- Problem details -
The lines you return must be all those in the data that hold the string "cost".

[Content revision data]

BEGIN

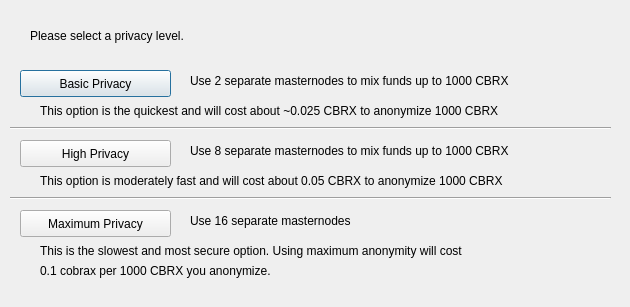
The window that src/qt/forms/mixTXconfig.ui (atomdax/Yotoken) describes before a commit, drawn with Qt 5.
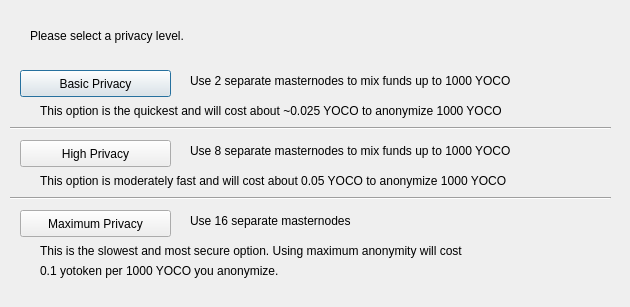
The same window after the commit.

Patch:
```diff
--- a/src/qt/forms/mixTXconfig.ui
+++ b/src/qt/forms/mixTXconfig.ui
@@ -75,7 +75,7 @@
     </rect>
    </property>
    <property name="text">
-    <string>Use 2 separate masternodes to mix funds up to 1000 CBRX</string>
+    <string>Use 2 separate masternodes to mix funds up to 1000 YOCO</string>
    </property>
   </widget>
   <widget class="QLabel" name="label_3">
@@ -88,7 +88,7 @@
     </rect>
    </property>
    <property name="text">
-    <string>Use 8 separate masternodes to mix funds up to 1000 CBRX</string>
+    <string>Use 8 separate masternodes to mix funds up to 1000 YOCO</string>
    </property>
   </widget>
   <widget class="QLabel" name="label_4">
@@ -114,7 +114,7 @@
     </rect>
    </property>
    <property name="text">
-    <string>This option is the quickest and will cost about ~0.025 CBRX to anonymize 1000 CBRX</string>
+    <string>This option is the quickest and will cost about ~0.025 YOCO to anonymize 1000 YOCO</string>
    </property>
   </widget>
   <widget class="QLabel" name="label_7">
@@ -127,7 +127,7 @@
     </rect>
    </property>
    <property name="text">
-    <string>This option is moderately fast and will cost about 0.05 CBRX to anonymize 1000 CBRX</string>
+    <string>This option is moderately fast and will cost about 0.05 YOCO to anonymize 1000 YOCO</string>
    </property>
   </widget>
   <widget class="QLabel" name="label_8">
@@ -153,7 +153,7 @@
     </rect>
    </property>
    <property name="text">
-    <string>0.1 cobrax per 1000 CBRX you anonymize.</string>
+    <string>0.1 yotoken per 1000 YOCO you anonymize.</string>
    </property>
   </widget>
   <widget class="Line" name="line">
```
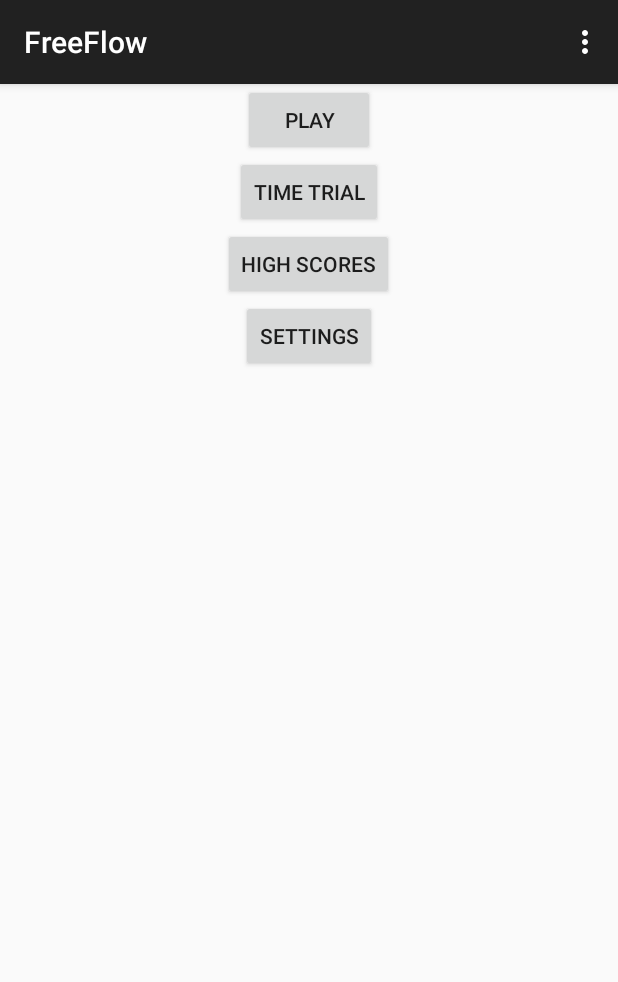
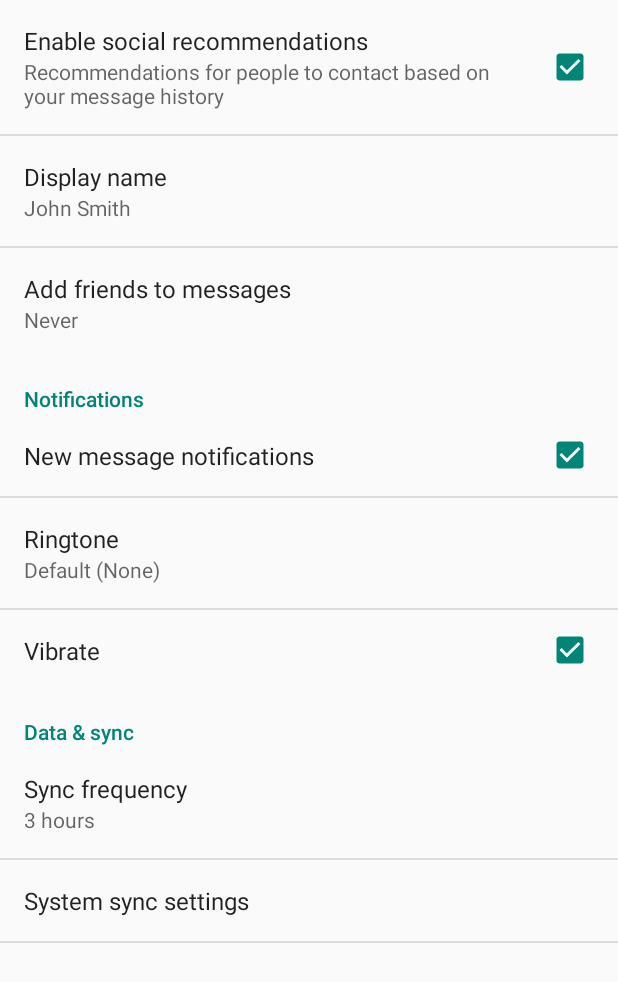
Before and after one commit to arnorymir/FreeFlow, an Android app: the screen it shows after launch (MenuActivity before the commit, SettingsActivity after it), after a tap on "SETTINGS", on a phone screen of 412 x 824 dp. Shown: the top 982 px of the screen. Run offline under Robolectric (Android 15) with nearby library versions, the phone set to English and light mode, and no system bars.

Commit message:
Created some activity classes and made them start on button press

```diff
--- a/FreeFlow/app/build.gradle
+++ b/FreeFlow/app/build.gradle
@@ -22,4 +22,5 @@ android {
 dependencies {
     compile fileTree(dir: 'libs', include: ['*.jar'])
     compile 'com.android.support:appcompat-v7:20.0.0'
+    compile 'com.android.support:support-v4:20.0.0'
 }
--- a/FreeFlow/app/src/main/java/com/example/flowflow/freeflow/MenuActivity.java
+++ b/FreeFlow/app/src/main/java/com/example/flowflow/freeflow/MenuActivity.java
@@ -1,5 +1,6 @@
 package com.example.flowflow.freeflow;
 
+import android.content.Intent;
 import android.support.v7.app.ActionBarActivity;
 import android.os.Bundle;
 import android.util.Log;
@@ -32,24 +33,32 @@ public class MenuActivity extends ActionBarActivity {
             @Override
             public void onClick(View view) {
                 Log.d("MenuActivity", "Pressed Play button");
+                Intent intent = new Intent(getApplicationContext(), GridPickerActivity.class);
+                startActivity(intent);
             }
         });
         mTimeTrialButton.setOnClickListener(new View.OnClickListener() {
             @Override
             public void onClick(View view) {
                 Log.d("MenuActivity", "Pressed Time Trial button");
+                Intent intent = new Intent(getApplicationContext(), TimeTrialPickerActivity.class);
+                startActivity(intent);
             }
         });
         mHighScoresButton.setOnClickListener(new View.OnClickListener() {
             @Override
             public void onClick(View view) {
                 Log.d("MenuActivity", "Pressed High Scores button");
+                Intent intent = new Intent(getApplicationContext(), HighScoresActivity.class);
+                startActivity(intent);
             }
         });
         mSettingsButton.setOnClickListener(new View.OnClickListener() {
             @Override
             public void onClick(View view) {
                 Log.d("MenuActivity", "Pressed Settings button");
+                Intent intent = new Intent(getApplicationContext(), SettingsActivity.class);
+                startActivity(intent);
             }
         });
     }
--- /dev/null
+++ b/FreeFlow/app/src/main/java/com/example/flowflow/freeflow/SettingsActivity.java
@@ -0,0 +1,255 @@
+package com.example.flowflow.freeflow;
+
+import android.annotation.TargetApi;
+import android.content.Context;
+import android.content.res.Configuration;
+import android.media.Ringtone;
+import android.media.RingtoneManager;
+import android.net.Uri;
+import android.os.Build;
+import android.os.Bundle;
+import android.preference.ListPreference;
+import android.preference.Preference;
+import android.preference.PreferenceActivity;
+import android.preference.PreferenceCategory;
+import android.preference.PreferenceFragment;
+import android.preference.PreferenceManager;
+import android.preference.RingtonePreference;
+import android.text.TextUtils;
+
+
+import java.util.List;
+
+/**
+ * A {@link PreferenceActivity} that presents a set of application settings. On
+ * handset devices, settings are presented as a single list. On tablets,
+ * settings are split by category, with category headers shown to the left of
+ * the list of settings.
+ * <p>
+ * See <a href="http://developer.android.com/design/patterns/settings.html">
+ * Android Design: Settings</a> for design guidelines and the <a
+ * href="http://developer.android.com/guide/topics/ui/settings.html">Settings
+ * API Guide</a> for more information on developing a Settings UI.
+ */
+public class SettingsActivity extends PreferenceActivity {
+    /**
+     * Determines whether to always show the simplified settings UI, where
+     * settings are presented in a single list. When false, settings are shown
+     * as a master/detail two-pane view on tablets. When true, a single pane is
+     * shown on tablets.
+     */
+    private static final boolean ALWAYS_SIMPLE_PREFS = false;
+
+
+    @Override
+    protected void onPostCreate(Bundle savedInstanceState) {
+        super.onPostCreate(savedInstanceState);
+
+        setupSimplePreferencesScreen();
+    }
+
+    /**
+     * Shows the simplified settings UI if the device configuration if the
+     * device configuration dictates that a simplified, single-pane UI should be
+     * shown.
+     */
+    private void setupSimplePreferencesScreen() {
+        if (!isSimplePreferences(this)) {
+            return;
+        }
+
+        // In the simplified UI, fragments are not used at all and we instead
+        // use the older PreferenceActivity APIs.
+
+        // Add 'general' preferences.
+        addPreferencesFromResource(R.xml.pref_general);
+
+        // Add 'notifications' preferences, and a corresponding header.
+        PreferenceCategory fakeHeader = new PreferenceCategory(this);
+        fakeHeader.setTitle(R.string.pref_header_notifications);
+        getPreferenceScreen().addPreference(fakeHeader);
+        addPreferencesFromResource(R.xml.pref_notification);
+
+        // Add 'data and sync' preferences, and a corresponding header.
+        fakeHeader = new PreferenceCategory(this);
+        fakeHeader.setTitle(R.string.pref_header_data_sync);
+        getPreferenceScreen().addPreference(fakeHeader);
+        addPreferencesFromResource(R.xml.pref_data_sync);
+
+        // Bind the summaries of EditText/List/Dialog/Ringtone preferences to
+        // their values. When their values change, their summaries are updated
+        // to reflect the new value, per the Android Design guidelines.
+        bindPreferenceSummaryToValue(findPreference("example_text"));
+        bindPreferenceSummaryToValue(findPreference("example_list"));
+        bindPreferenceSummaryToValue(findPreference("notifications_new_message_ringtone"));
+        bindPreferenceSummaryToValue(findPreference("sync_frequency"));
+    }
+
+    /** {@inheritDoc} */
+    @Override
+    public boolean onIsMultiPane() {
+        return isXLargeTablet(this) && !isSimplePreferences(this);
+    }
+
+    /**
+     * Helper method to determine if the device has an extra-large screen. For
+     * example, 10" tablets are extra-large.
+     */
+    private static boolean isXLargeTablet(Context context) {
+        return (context.getResources().getConfiguration().screenLayout
+        & Configuration.SCREENLAYOUT_SIZE_MASK) >= Configuration.SCREENLAYOUT_SIZE_XLARGE;
+    }
+
+    /**
+     * Determines whether the simplified settings UI should be shown. This is
+     * true if this is forced via {@link #ALWAYS_SIMPLE_PREFS}, or the device
+     * doesn't have newer APIs like {@link PreferenceFragment}, or the device
+     * doesn't have an extra-large screen. In these cases, a single-pane
+     * "simplified" settings UI should be shown.
+     */
+    private static boolean isSimplePreferences(Context context) {
+        return ALWAYS_SIMPLE_PREFS
+                || Build.VERSION.SDK_INT < Build.VERSION_CODES.HONEYCOMB
+                || !isXLargeTablet(context);
+    }
+
+    /** {@inheritDoc} */
+    @Override
+    @TargetApi(Build.VERSION_CODES.HONEYCOMB)
+    public void onBuildHeaders(List<Header> target) {
+        if (!isSimplePreferences(this)) {
+            loadHeadersFromResource(R.xml.pref_headers, target);
+        }
+    }
+
+    /**
+     * A preference value change listener that updates the preference's summary
+     * to reflect its new value.
+     */
+    private static Preference.OnPreferenceChangeListener sBindPreferenceSummaryToValueListener = new Preference.OnPreferenceChangeListener() {
+        @Override
+        public boolean onPreferenceChange(Preference preference, Object value) {
+            String stringValue = value.toString();
+
+            if (preference instanceof ListPreference) {
+                // For list preferences, look up the correct display value in
+                // the preference's 'entries' list.
+                ListPreference listPreference = (ListPreference) preference;
+                int index = listPreference.findIndexOfValue(stringValue);
+
+                // Set the summary to reflect the new value.
+                preference.setSummary(
+                        index >= 0
+                                ? listPreference.getEntries()[index]
+                                : null);
+
+            } else if (preference instanceof RingtonePreference) {
+                // For ringtone preferences, look up the correct display value
+                // using RingtoneManager.
+                if (TextUtils.isEmpty(stringValue)) {
+                    // Empty values correspond to 'silent' (no ringtone).
+                    preference.setSummary(R.string.pref_ringtone_silent);
+
+                } else {
+                    Ringtone ringtone = RingtoneManager.getRingtone(
+                            preference.getContext(), Uri.parse(stringValue));
+
+                    if (ringtone == null) {
+                        // Clear the summary if there was a lookup error.
+                        preference.setSummary(null);
+                    } else {
+                        // Set the summary to reflect the new ringtone display
+                        // name.
+                        String name = ringtone.getTitle(preference.getContext());
+                        preference.setSummary(name);
+                    }
+                }
+
+            } else {
+                // For all other preferences, set the summary to the value's
+                // simple string representation.
+                preference.setSummary(stringValue);
+            }
+            return true;
+        }
+    };
+
+    /**
+     * Binds a preference's summary to its value. More specifically, when the
+     * preference's value is changed, its summary (line of text below the
+     * preference title) is updated to reflect the value. The summary is also
+     * immediately updated upon calling this method. The exact display format is
+     * dependent on the type of preference.
+     *
+     * @see #sBindPreferenceSummaryToValueListener
+     */
+    private static void bindPreferenceSummaryToValue(Preference preference) {
+        // Set the listener to watch for value changes.
+        preference.setOnPreferenceChangeListener(sBindPreferenceSummaryToValueListener);
+
+        // Trigger the listener immediately with the preference's
+        // current value.
+        sBindPreferenceSummaryToValueListener.onPreferenceChange(preference,
+                PreferenceManager
+                        .getDefaultSharedPreferences(preference.getContext())
+                        .getString(preference.getKey(), ""));
+    }
+
+    /**
+     * This fragment shows general preferences only. It is used when the
+     * activity is showing a two-pane settings UI.
+     */
+    @TargetApi(Build.VERSION_CODES.HONEYCOMB)
+    public static class GeneralPreferenceFragment extends PreferenceFragment {
+        @Override
+        public void onCreate(Bundle savedInstanceState) {
+            super.onCreate(savedInstanceState);
+            addPreferencesFromResource(R.xml.pref_general);
+
+            // Bind the summaries of EditText/List/Dialog/Ringtone preferences
+            // to their values. When their values change, their summaries are
+            // updated to reflect the new value, per the Android Design
+            // guidelines.
+            bindPreferenceSummaryToValue(findPreference("example_text"));
+            bindPreferenceSummaryToValue(findPreference("example_list"));
+        }
+    }
+
+    /**
+     * This fragment shows notification preferences only. It is used when the
+     * activity is showing a two-pane settings UI.
+     */
+    @TargetApi(Build.VERSION_CODES.HONEYCOMB)
+    public static class NotificationPreferenceFragment extends PreferenceFragment {
+        @Override
+        public void onCreate(Bundle savedInstanceState) {
+            super.onCreate(savedInstanceState);
+            addPreferencesFromResource(R.xml.pref_notification);
+
+            // Bind the summaries of EditText/List/Dialog/Ringtone preferences
+            // to their values. When their values change, their summaries are
+            // updated to reflect the new value, per the Android Design
+            // guidelines.
+            bindPreferenceSummaryToValue(findPreference("notifications_new_message_ringtone"));
+        }
+    }
+
+    /**
+     * This fragment shows data and sync preferences only. It is used when the
+     * activity is showing a two-pane settings UI.
+     */
+    @TargetApi(Build.VERSION_CODES.HONEYCOMB)
+    public static class DataSyncPreferenceFragment extends PreferenceFragment {
+        @Override
+        public void onCreate(Bundle savedInstanceState) {
+            super.onCreate(savedInstanceState);
+            addPreferencesFromResource(R.xml.pref_data_sync);
+
+            // Bind the summaries of EditText/List/Dialog/Ringtone preferences
+            // to their values. When their values change, their summaries are
+            // updated to reflect the new value, per the Android Design
+            // guidelines.
+            bindPreferenceSummaryToValue(findPreference("sync_frequency"));
+        }
+    }
+}
--- a/FreeFlow/app/src/main/res/values/strings.xml
+++ b/FreeFlow/app/src/main/res/values/strings.xml
@@ -8,5 +8,8 @@
     <string name="timeTrial">Time Trial</string>
     <string name="highScores">High Scores</string>
     <string name="settings">Settings</string>
+    <string name="title_activity_grid_picker">GridPickerActivity</string>
+    <string name="title_activity_time_trial_picker">TimeTrialPickerActivity</string>
+    <string name="title_activity_high_scores">HighScoresActivity</string>
 
 </resources>
--- /dev/null
+++ b/FreeFlow/app/src/main/res/values/strings_activity_settings.xml
@@ -0,0 +1,59 @@
+<resources>
+        <string name="title_activity_settings">Settings</string>
+
+    <!-- Strings related to Settings -->
+
+    <!-- Example General settings -->
+    <string name="pref_header_general">General</string>
+
+    <string name="pref_title_social_recommendations">Enable social recommendations</string>
+    <string name="pref_description_social_recommendations">Recommendations for people to contact based on your message history</string>
+
+    <string name="pref_title_display_name">Display name</string>
+    <string name="pref_default_display_name">John Smith</string>
+
+    <string name="pref_title_add_friends_to_messages">Add friends to messages</string>
+    <string-array name="pref_example_list_titles">
+        <item>Always</item>
+        <item>When possible</item>
+        <item>Never</item>
+    </string-array>
+    <string-array name="pref_example_list_values">
+        <item>1</item>
+        <item>0</item>
+        <item>-1</item>
+    </string-array>
+
+    <!-- Example settings for Data & Sync -->
+    <string name="pref_header_data_sync">Data &amp; sync</string>
+
+    <string name="pref_title_sync_frequency">Sync frequency</string>
+    <string-array name="pref_sync_frequency_titles">
+        <item>15 minutes</item>
+        <item>30 minutes</item>
+        <item>1 hour</item>
+        <item>3 hours</item>
+        <item>6 hours</item>
+        <item>Never</item>
+    </string-array>
+    <string-array name="pref_sync_frequency_values">
+        <item>15</item>
+        <item>30</item>
+        <item>60</item>
+        <item>180</item>
+        <item>360</item>
+        <item>-1</item>
+    </string-array>
+
+    <string name="pref_title_system_sync_settings">System sync settings</string>
+
+    <!-- Example settings for Notifications -->
+    <string name="pref_header_notifications">Notifications</string>
+
+    <string name="pref_title_new_message_notifications">New message notifications</string>
+
+    <string name="pref_title_ringtone">Ringtone</string>
+    <string name="pref_ringtone_silent">Silent</string>
+
+    <string name="pref_title_vibrate">Vibrate</string>
+</resources>
--- /dev/null
+++ b/FreeFlow/app/src/main/res/xml/pref_data_sync.xml
@@ -0,0 +1,21 @@
+<PreferenceScreen xmlns:android="http://schemas.android.com/apk/res/android">
+
+    <!-- NOTE: Hide buttons to simplify the UI. Users can touch outside the dialog to
+         dismiss it. -->
+    <!-- NOTE: ListPreference's summary should be set to its value by the activity code. -->
+    <ListPreference
+        android:key="sync_frequency"
+        android:title="@string/pref_title_sync_frequency"
+        android:entries="@array/pref_sync_frequency_titles"
+        android:entryValues="@array/pref_sync_frequency_values"
+        android:defaultValue="180"
+        android:negativeButtonText="@null"
+        android:positiveButtonText="@null" />
+
+    <!-- This preference simply launches an intent when selected. Use this UI sparingly, per
+         design guidelines. -->
+    <Preference android:title="@string/pref_title_system_sync_settings">
+        <intent android:action="android.settings.SYNC_SETTINGS" />
+    </Preference>
+
+</PreferenceScreen>
--- /dev/null
+++ b/FreeFlow/app/src/main/res/xml/pref_general.xml
@@ -0,0 +1,33 @@
+<PreferenceScreen xmlns:android="http://schemas.android.com/apk/res/android">
+
+    <CheckBoxPreference
+        android:key="example_checkbox"
+        android:title="@string/pref_title_social_recommendations"
+        android:summary="@string/pref_description_social_recommendations"
+        android:defaultValue="true" />
+
+    <!-- NOTE: EditTextPreference accepts EditText attributes. -->
+    <!-- NOTE: EditTextPreference's summary should be set to its value by the activity code. -->
+    <EditTextPreference
+        android:key="example_text"
+        android:title="@string/pref_title_display_name"
+        android:defaultValue="@string/pref_default_display_name"
+        android:selectAllOnFocus="true"
+        android:inputType="textCapWords"
+        android:capitalize="words"
+        android:singleLine="true"
+        android:maxLines="1" />
+
+    <!-- NOTE: Hide buttons to simplify the UI. Users can touch outside the dialog to
+         dismiss it. -->
+    <!-- NOTE: ListPreference's summary should be set to its value by the activity code. -->
+    <ListPreference
+        android:key="example_list"
+        android:title="@string/pref_title_add_friends_to_messages"
+        android:defaultValue="-1"
+        android:entries="@array/pref_example_list_titles"
+        android:entryValues="@array/pref_example_list_values"
+        android:negativeButtonText="@null"
+        android:positiveButtonText="@null" />
+
+</PreferenceScreen>
--- /dev/null
+++ b/FreeFlow/app/src/main/res/xml/pref_headers.xml
@@ -0,0 +1,17 @@
+<preference-headers xmlns:android="http://schemas.android.com/apk/res/android">
+
+    <!-- These settings headers are only used on tablets. -->
+
+    <header
+        android:fragment="com.example.flowflow.freeflow.SettingsActivity$GeneralPreferenceFragment"
+        android:title="@string/pref_header_general" />
+
+    <header
+        android:fragment="com.example.flowflow.freeflow.SettingsActivity$NotificationPreferenceFragment"
+        android:title="@string/pref_header_notifications" />
+
+    <header
+        android:fragment="com.example.flowflow.freeflow.SettingsActivity$DataSyncPreferenceFragment"
+        android:title="@string/pref_header_data_sync" />
+
+</preference-headers>
--- /dev/null
+++ b/FreeFlow/app/src/main/res/xml/pref_notification.xml
@@ -0,0 +1,27 @@
+<PreferenceScreen xmlns:android="http://schemas.android.com/apk/res/android">
+
+    <!-- A 'parent' preference, which enables/disables child preferences (below)
+         when checked/unchecked. -->
+    <CheckBoxPreference
+        android:key="notifications_new_message"
+        android:title="@string/pref_title_new_message_notifications"
+        android:defaultValue="true" />
+
+    <!-- Allows the user to choose a ringtone in the 'notification' category. -->
+    <!-- NOTE: This preference will be enabled only when the checkbox above is checked. -->
+    <!-- NOTE: RingtonePreference's summary should be set to its value by the activity code. -->
+    <RingtonePreference
+        android:dependency="notifications_new_message"
+        android:key="notifications_new_message_ringtone"
+        android:title="@string/pref_title_ringtone"
+        android:ringtoneType="notification"
+        android:defaultValue="content://settings/system/notification_sound" />
+
+    <!-- NOTE: This preference will be enabled only when the checkbox above is checked. -->
+    <CheckBoxPreference
+        android:dependency="notifications_new_message"
+        android:key="notifications_new_message_vibrate"
+        android:title="@string/pref_title_vibrate"
+        android:defaultValue="true" />
+
+</PreferenceScreen>
```
Also changed, not shown: FreeFlow/app/src/main/AndroidManifest.xml (+16 -0 lines), FreeFlow/app/src/main/java/com/example/flowflow/freeflow/GridPickerActivity.java (added, +36 -0 lines), FreeFlow/app/src/main/java/com/example/flowflow/freeflow/HighScoresActivity.java (added, +36 -0 lines), FreeFlow/app/src/main/java/com/example/flowflow/freeflow/TimeTrialPickerActivity.java (added, +36 -0 lines), FreeFlow/app/src/main/res/layout/activity_grid_picker.xml (added, +16 -0 lines), FreeFlow/app/src/main/res/layout/activity_high_scores.xml (added, +16 -0 lines), FreeFlow/app/src/main/res/layout/activity_time_trial_picker.xml (added, +16 -0 lines), FreeFlow/app/src/main/res/menu/grid_picker.xml (added, +9 -0 lines), FreeFlow/app/src/main/res/menu/high_scores.xml (added, +9 -0 lines), FreeFlow/app/src/main/res/menu/time_trial_picker.xml (added, +9 -0 lines), 1 other file.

END

- Written solution -
-    <string>This option is the quickest and will cost about ~0.025 CBRX to anonymize 1000 CBRX</string>
+    <string>This option is the quickest and will cost about ~0.025 YOCO to anonymize 1000 YOCO</string>
-    <string>This option is moderately fast and will cost about 0.05 CBRX to anonymize 1000 CBRX</string>
+    <string>This option is moderately fast and will cost about 0.05 YOCO to anonymize 1000 YOCO</string>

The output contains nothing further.